Content starts

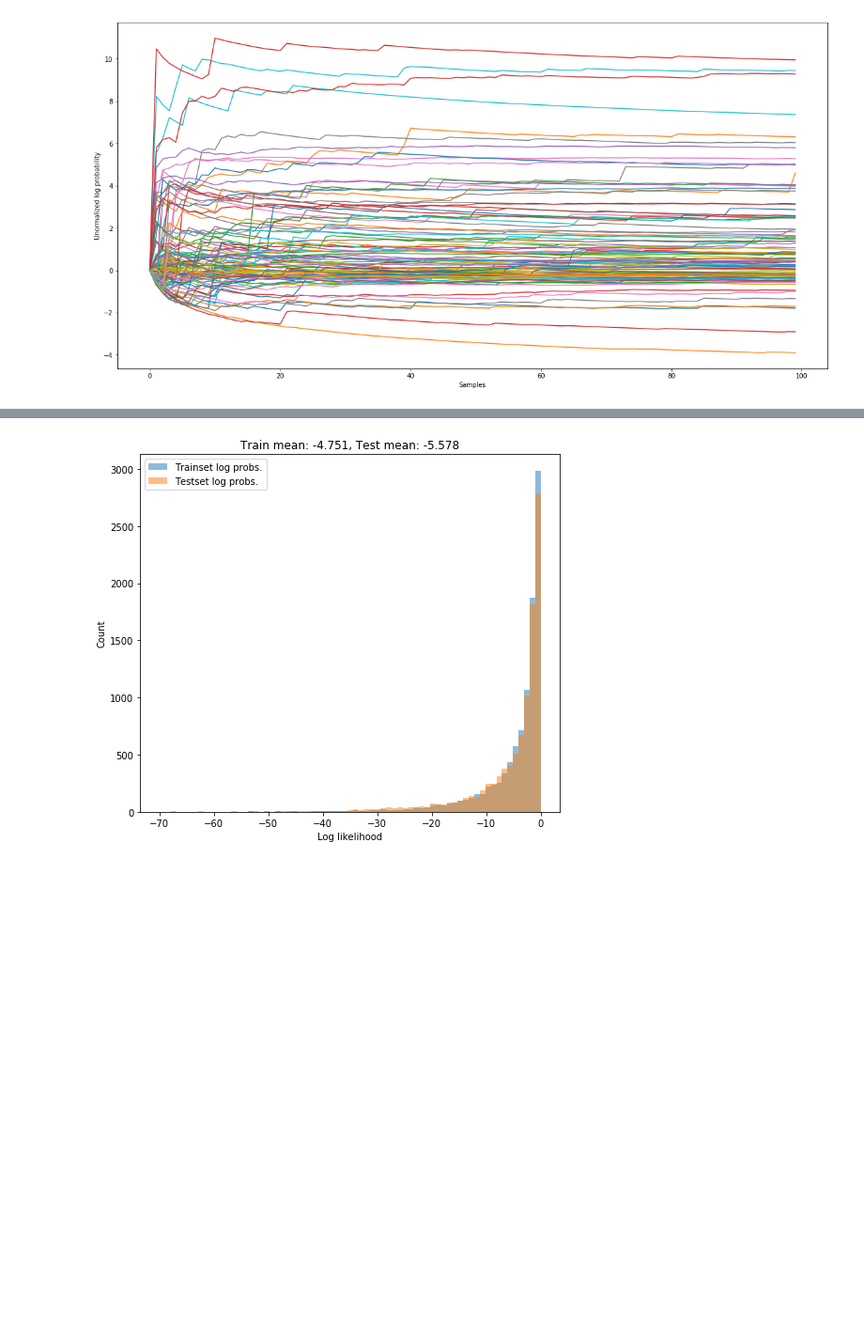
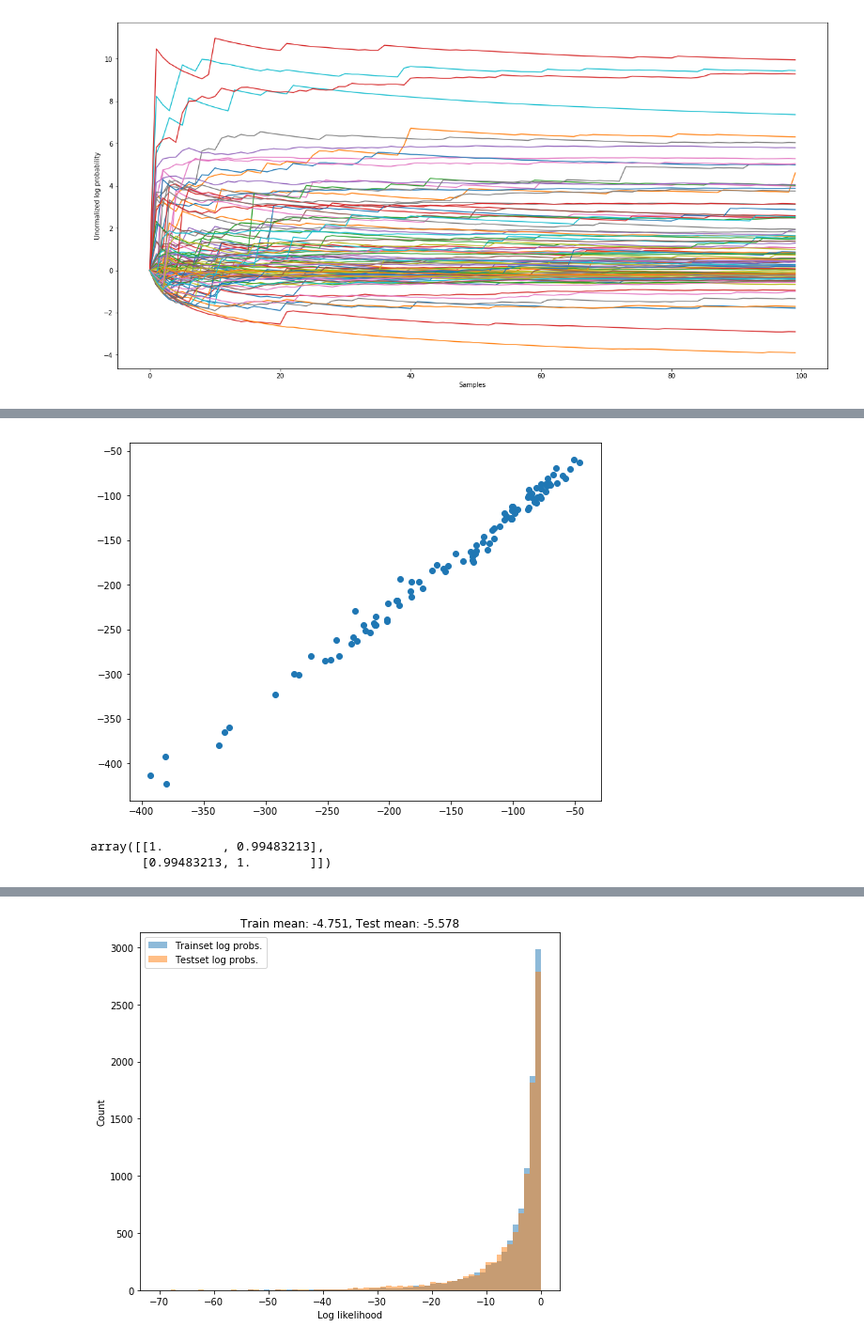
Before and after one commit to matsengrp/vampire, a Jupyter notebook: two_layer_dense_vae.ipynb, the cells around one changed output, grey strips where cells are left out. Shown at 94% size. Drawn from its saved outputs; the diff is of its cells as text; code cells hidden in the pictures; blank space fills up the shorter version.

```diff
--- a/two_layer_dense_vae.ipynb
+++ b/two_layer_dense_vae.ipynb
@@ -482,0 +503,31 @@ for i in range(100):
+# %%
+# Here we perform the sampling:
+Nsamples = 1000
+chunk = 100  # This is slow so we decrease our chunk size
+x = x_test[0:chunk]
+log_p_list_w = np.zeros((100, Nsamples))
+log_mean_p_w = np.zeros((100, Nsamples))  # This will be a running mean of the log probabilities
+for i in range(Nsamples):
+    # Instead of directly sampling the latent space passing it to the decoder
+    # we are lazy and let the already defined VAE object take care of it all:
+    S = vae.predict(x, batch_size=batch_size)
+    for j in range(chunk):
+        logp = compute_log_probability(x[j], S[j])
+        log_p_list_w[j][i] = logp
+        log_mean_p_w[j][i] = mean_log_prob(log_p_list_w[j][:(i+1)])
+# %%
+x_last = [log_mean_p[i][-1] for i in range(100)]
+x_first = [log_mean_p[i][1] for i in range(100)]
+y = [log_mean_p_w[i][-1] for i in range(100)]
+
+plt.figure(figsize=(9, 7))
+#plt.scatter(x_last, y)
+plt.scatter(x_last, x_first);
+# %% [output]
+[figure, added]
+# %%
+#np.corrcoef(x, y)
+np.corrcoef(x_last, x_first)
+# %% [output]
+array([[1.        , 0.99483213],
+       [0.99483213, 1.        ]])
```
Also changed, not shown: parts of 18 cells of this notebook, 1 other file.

Content ends
Content starts

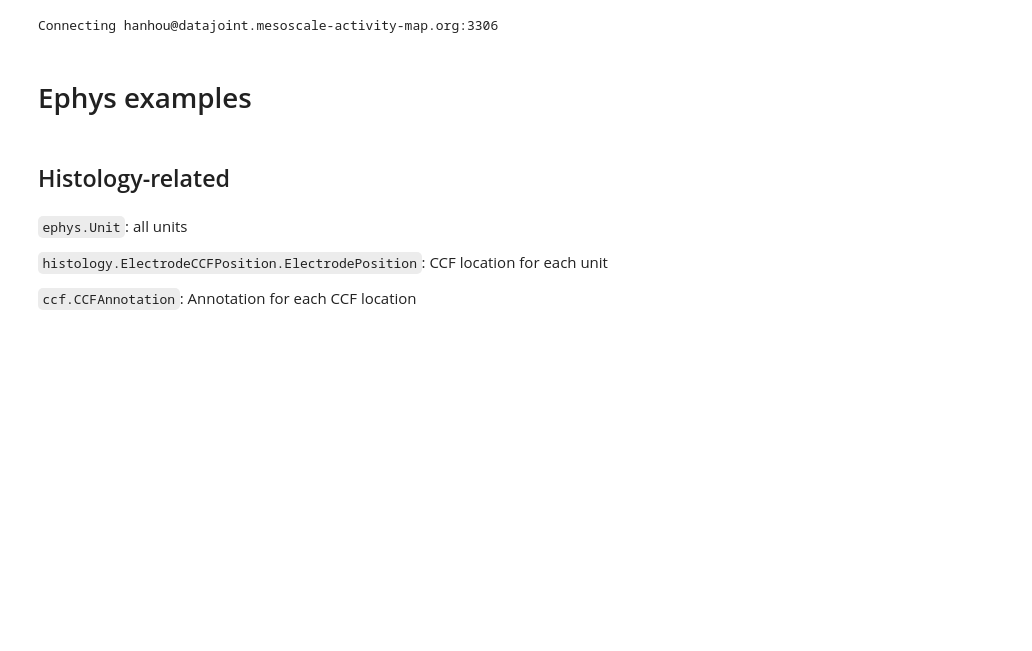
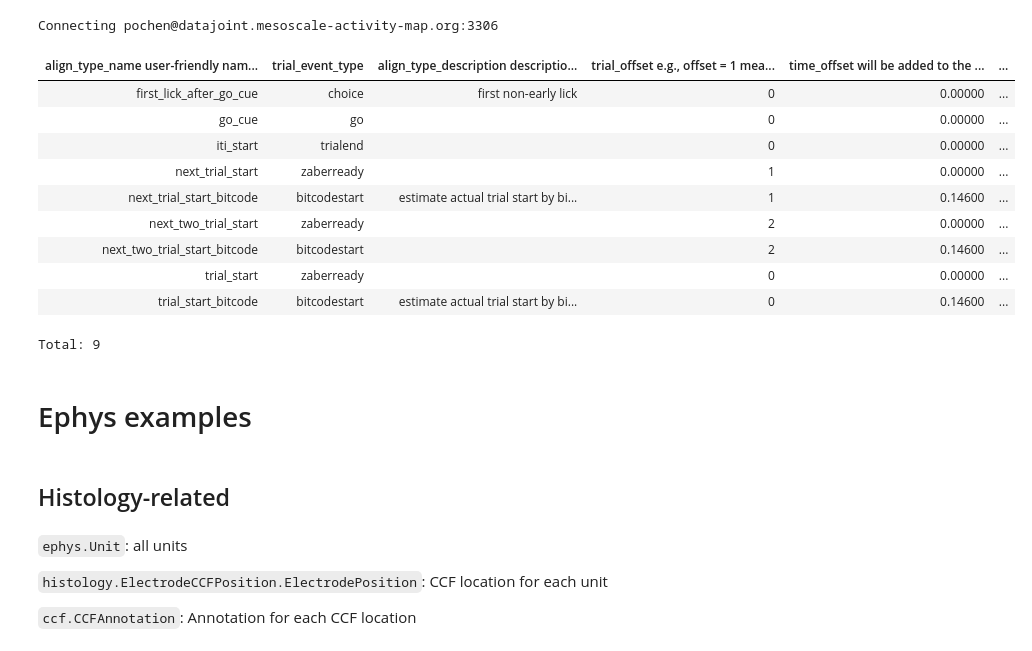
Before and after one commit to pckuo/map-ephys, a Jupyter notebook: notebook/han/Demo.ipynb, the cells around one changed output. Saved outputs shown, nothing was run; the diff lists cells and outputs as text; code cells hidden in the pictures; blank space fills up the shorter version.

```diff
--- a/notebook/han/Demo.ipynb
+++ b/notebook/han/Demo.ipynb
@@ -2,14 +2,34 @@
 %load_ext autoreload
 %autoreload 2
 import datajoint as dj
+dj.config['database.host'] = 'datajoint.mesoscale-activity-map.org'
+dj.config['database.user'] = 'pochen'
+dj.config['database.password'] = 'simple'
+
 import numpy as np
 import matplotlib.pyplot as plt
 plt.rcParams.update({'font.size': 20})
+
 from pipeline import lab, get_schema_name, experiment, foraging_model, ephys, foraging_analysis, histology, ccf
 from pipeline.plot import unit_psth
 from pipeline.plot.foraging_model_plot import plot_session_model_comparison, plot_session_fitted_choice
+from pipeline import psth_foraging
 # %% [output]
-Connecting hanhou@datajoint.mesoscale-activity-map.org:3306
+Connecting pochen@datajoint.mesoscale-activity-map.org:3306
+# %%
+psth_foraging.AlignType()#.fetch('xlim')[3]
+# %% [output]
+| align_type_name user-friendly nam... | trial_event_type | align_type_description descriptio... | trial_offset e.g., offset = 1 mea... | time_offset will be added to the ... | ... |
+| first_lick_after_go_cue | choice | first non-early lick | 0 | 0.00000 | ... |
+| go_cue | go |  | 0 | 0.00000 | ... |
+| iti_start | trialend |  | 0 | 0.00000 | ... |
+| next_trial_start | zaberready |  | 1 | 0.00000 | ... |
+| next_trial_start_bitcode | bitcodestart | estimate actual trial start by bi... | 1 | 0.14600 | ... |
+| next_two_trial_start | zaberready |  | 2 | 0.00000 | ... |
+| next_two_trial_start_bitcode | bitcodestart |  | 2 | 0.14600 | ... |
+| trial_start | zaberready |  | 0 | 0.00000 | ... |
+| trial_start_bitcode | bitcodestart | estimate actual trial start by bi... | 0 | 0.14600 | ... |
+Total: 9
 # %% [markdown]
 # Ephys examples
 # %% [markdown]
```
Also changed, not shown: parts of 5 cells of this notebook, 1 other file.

Content ends
Content starts

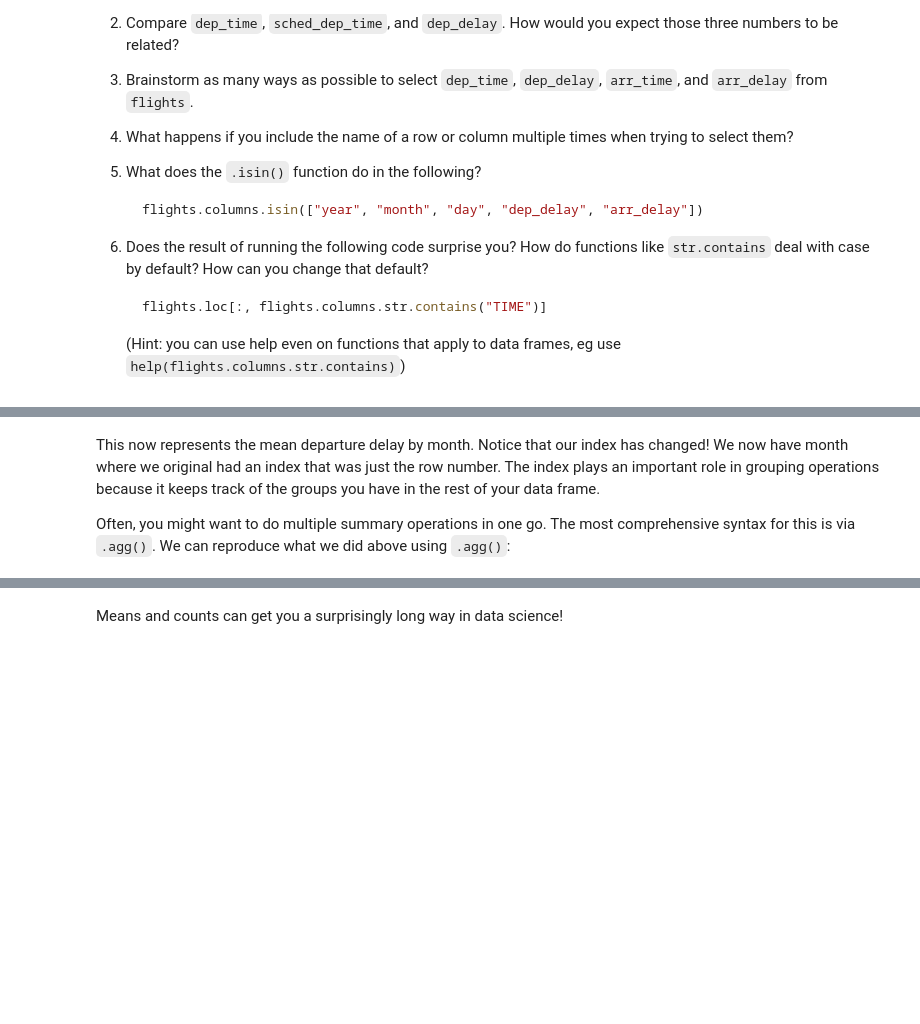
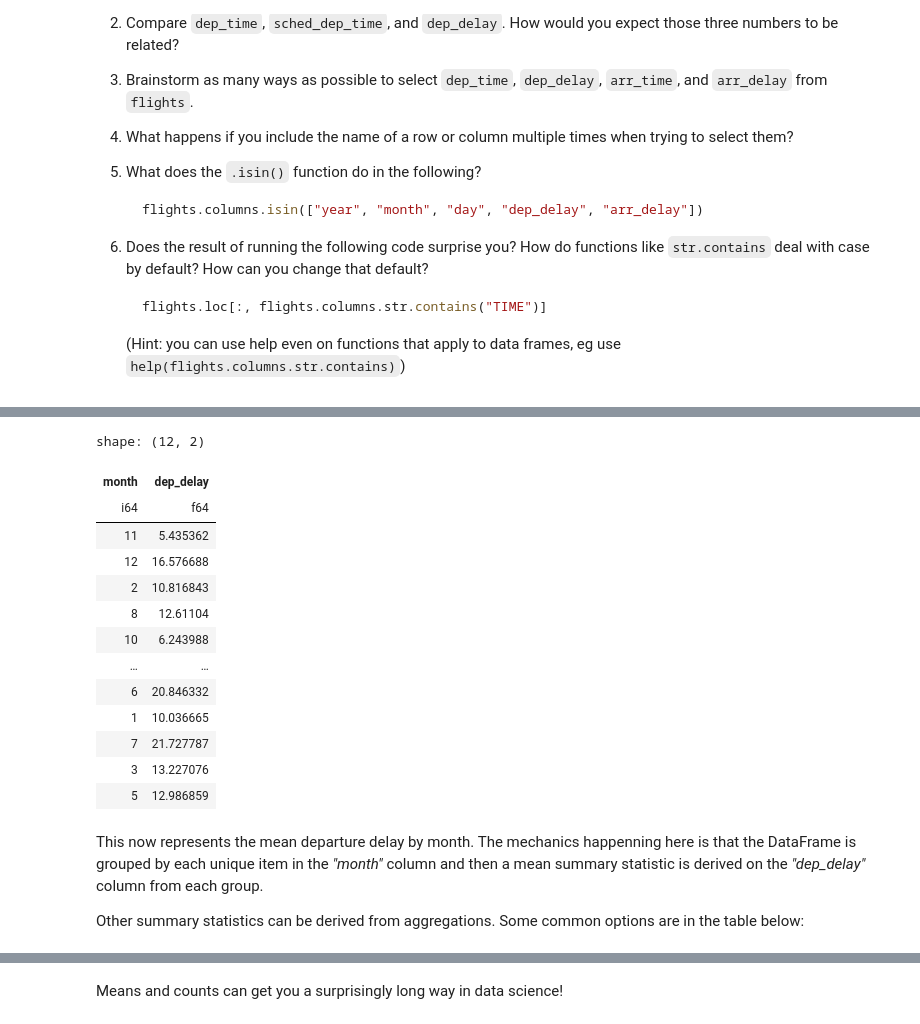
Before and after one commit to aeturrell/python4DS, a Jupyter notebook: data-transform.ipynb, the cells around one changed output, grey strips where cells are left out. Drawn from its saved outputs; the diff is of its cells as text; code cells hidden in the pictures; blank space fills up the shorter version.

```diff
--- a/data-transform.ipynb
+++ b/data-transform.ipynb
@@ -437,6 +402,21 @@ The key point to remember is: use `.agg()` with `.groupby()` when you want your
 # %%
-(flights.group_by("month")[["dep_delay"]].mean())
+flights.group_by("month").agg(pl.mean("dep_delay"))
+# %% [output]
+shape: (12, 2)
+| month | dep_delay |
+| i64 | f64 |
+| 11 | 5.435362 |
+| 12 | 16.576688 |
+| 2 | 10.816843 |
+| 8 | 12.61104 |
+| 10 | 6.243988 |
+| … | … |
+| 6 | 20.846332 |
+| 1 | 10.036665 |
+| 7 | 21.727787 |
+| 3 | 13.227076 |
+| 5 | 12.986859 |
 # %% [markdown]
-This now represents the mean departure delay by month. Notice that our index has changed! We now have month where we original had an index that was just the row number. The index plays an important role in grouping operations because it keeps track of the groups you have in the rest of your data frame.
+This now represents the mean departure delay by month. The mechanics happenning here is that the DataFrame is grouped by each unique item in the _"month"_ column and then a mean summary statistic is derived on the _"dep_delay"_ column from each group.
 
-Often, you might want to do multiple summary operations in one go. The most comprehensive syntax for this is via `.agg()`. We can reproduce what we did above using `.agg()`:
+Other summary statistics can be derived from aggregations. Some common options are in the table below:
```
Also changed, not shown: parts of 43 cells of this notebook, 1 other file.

Content ends

§ Aim of the task:
Wherever the word "will" appears in the records above, copy that line.

§ Task answer:
+log_mean_p_w = np.zeros((100, Nsamples))  # This will be a running mean of the log probabilities
+| align_type_name user-friendly nam... | trial_event_type | align_type_description descriptio... | trial_offset e.g., offset = 1 mea... | time_offset will be added to the ... | ... |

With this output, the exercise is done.